General Motors dealers generally applaud “Car Czar” Bob Lutz, but with some reservations.
“I support him,” says Mike Delehanty, a Pontiac dealer in Flushing, MI. “But we'll have to wait to see how the G-6 and Solstice do. That's when his Pontiac story will be written.”
Allen Black, owner of James Black Pontiac Cadillac in Ebensburg, PA believes GM will feel the full impact of Lutz's tenure in the next five years. “The vehicles we have today were designed five years ago,” says Black. “Lutz hasn't been around long enough for us to really see what he can do.”
Black wonders if Lutz has had more influence on Pontiac than Cadillac. “There were rumors that he didn't like the new CTS,” says Black. “But it has been successful and Cadillac's other products are on the CTS platform, so I'm not sure how much of a mark he has made on Cadillac.”
He does like what he sees thus far for Pontiac. “There are touches of Bob Lutz all over the new G-6,” says Black.
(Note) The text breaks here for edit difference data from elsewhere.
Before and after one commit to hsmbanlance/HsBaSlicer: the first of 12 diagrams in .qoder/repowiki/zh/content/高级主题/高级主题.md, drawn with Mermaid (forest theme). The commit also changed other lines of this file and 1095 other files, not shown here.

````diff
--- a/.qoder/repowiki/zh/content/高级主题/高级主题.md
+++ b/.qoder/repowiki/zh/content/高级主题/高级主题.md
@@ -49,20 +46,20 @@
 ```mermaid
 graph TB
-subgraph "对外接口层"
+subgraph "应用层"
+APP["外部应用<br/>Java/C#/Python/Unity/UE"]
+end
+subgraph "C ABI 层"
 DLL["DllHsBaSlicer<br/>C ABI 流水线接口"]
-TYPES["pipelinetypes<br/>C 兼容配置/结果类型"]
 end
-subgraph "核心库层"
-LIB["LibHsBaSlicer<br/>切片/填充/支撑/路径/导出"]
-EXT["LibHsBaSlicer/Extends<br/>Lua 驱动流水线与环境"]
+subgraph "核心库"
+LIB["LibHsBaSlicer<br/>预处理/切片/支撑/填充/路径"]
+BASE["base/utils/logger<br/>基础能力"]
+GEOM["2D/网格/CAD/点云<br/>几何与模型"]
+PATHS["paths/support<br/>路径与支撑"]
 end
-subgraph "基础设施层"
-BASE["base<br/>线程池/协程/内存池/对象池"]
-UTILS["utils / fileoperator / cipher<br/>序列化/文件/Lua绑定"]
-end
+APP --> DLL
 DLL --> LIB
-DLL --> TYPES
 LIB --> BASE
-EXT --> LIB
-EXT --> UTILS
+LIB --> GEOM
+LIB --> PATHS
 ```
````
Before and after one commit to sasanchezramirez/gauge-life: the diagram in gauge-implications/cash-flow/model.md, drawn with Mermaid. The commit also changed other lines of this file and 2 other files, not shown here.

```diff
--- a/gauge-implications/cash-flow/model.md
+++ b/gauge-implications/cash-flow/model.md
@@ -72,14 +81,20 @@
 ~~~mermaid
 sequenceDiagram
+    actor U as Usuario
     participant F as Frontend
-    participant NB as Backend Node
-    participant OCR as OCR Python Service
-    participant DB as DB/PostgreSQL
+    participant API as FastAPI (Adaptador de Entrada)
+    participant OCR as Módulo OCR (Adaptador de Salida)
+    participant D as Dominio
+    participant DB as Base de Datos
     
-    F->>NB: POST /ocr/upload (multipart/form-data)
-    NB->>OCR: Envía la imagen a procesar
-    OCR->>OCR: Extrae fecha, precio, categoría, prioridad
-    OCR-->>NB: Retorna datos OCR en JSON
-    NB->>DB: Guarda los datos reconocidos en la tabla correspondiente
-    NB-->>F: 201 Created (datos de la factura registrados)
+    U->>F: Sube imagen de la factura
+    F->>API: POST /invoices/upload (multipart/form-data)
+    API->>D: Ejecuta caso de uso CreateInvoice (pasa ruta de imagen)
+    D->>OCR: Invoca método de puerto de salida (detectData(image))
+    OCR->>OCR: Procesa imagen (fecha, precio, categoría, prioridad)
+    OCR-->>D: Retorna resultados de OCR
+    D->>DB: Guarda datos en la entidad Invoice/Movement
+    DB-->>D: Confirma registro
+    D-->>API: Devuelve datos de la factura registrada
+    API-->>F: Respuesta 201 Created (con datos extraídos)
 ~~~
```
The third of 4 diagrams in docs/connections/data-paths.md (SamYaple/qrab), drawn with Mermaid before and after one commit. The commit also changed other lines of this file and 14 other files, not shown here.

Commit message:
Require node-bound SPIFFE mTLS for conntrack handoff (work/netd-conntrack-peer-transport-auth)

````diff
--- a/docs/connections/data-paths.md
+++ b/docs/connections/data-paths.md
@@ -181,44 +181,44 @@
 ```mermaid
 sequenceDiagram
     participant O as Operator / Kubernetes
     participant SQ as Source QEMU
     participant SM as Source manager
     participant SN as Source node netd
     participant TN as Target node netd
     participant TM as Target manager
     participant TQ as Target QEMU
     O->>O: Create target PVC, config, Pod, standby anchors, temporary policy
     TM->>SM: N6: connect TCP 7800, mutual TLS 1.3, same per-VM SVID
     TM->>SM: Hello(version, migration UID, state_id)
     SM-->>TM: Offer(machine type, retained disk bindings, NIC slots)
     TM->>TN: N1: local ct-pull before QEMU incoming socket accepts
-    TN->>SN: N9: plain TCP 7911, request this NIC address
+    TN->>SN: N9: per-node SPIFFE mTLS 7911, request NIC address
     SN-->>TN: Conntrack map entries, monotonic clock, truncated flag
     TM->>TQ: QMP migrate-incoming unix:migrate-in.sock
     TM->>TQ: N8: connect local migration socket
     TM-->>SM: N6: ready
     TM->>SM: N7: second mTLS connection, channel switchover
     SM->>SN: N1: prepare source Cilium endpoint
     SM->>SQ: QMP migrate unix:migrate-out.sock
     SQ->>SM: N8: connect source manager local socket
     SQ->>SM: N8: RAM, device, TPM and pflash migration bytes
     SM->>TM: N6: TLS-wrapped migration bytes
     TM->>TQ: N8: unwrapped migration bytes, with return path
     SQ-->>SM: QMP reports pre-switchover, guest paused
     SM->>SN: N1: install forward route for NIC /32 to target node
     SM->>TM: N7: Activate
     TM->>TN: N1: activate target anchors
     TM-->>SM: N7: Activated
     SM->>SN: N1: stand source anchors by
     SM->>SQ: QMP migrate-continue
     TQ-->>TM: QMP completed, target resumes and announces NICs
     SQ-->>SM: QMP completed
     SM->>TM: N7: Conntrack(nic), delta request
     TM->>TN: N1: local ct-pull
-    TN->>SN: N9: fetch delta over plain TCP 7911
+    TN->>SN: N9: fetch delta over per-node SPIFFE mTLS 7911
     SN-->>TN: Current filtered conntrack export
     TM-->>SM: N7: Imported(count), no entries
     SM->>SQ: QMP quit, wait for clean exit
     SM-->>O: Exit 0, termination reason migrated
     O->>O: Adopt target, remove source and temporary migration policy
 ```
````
And it is the same thing for the Solstice, still a year from hitting showroom floors. “It is a huge improvement for Pontiac from what we had before,” he says. “There has been a buzz about it from the beginning. I have customers already asking for it.”
Both Black and Delehanty like what Lutz has done with the new GTO, despite the poor sales figures for the sports car. Neither blames Lutz for the vehicle's less-then-exciting exterior.
“Lutz knew we needed a performance vehicle,” says Black. “The GTO is just the first step in what is a replacement for the Trans Am. I think the vehicle will be more exciting in the future.”
Delehanty thinks the GTO needs a “modern skin” but says “driving it is as much fun as one can have in a car.”
He argues: “The poor sales are a reflection of a poor marketing effort. It's the only car on the block without an incentive. GM is sitting on this thing like it is going to sell itself.”
Although Delehanty does not fault Lutz for the GTO marketing, he does think it is part of Lutz's story. “He's a good guy — a real rock star. But you can't let marketing fail you.”
Peter Brandow, a Philadelphia Chevy dealer, questions Lutz's drive to attract “enthusiasts” and argues that real vehicle differences have less to do with innovation and more about ownership.
“We had better be able to appeal to ‘Joe Lunch Bucket,’ who has given up the idea of owning a rocket car and wants only a decent ride at a fair price,” says Brandow, a Ward's Dealer Business columnist. “Is there enough economy left for the enthusiast cars to move the market? Lutz, who is a car enthusiast, may have appealed to an earlier era.”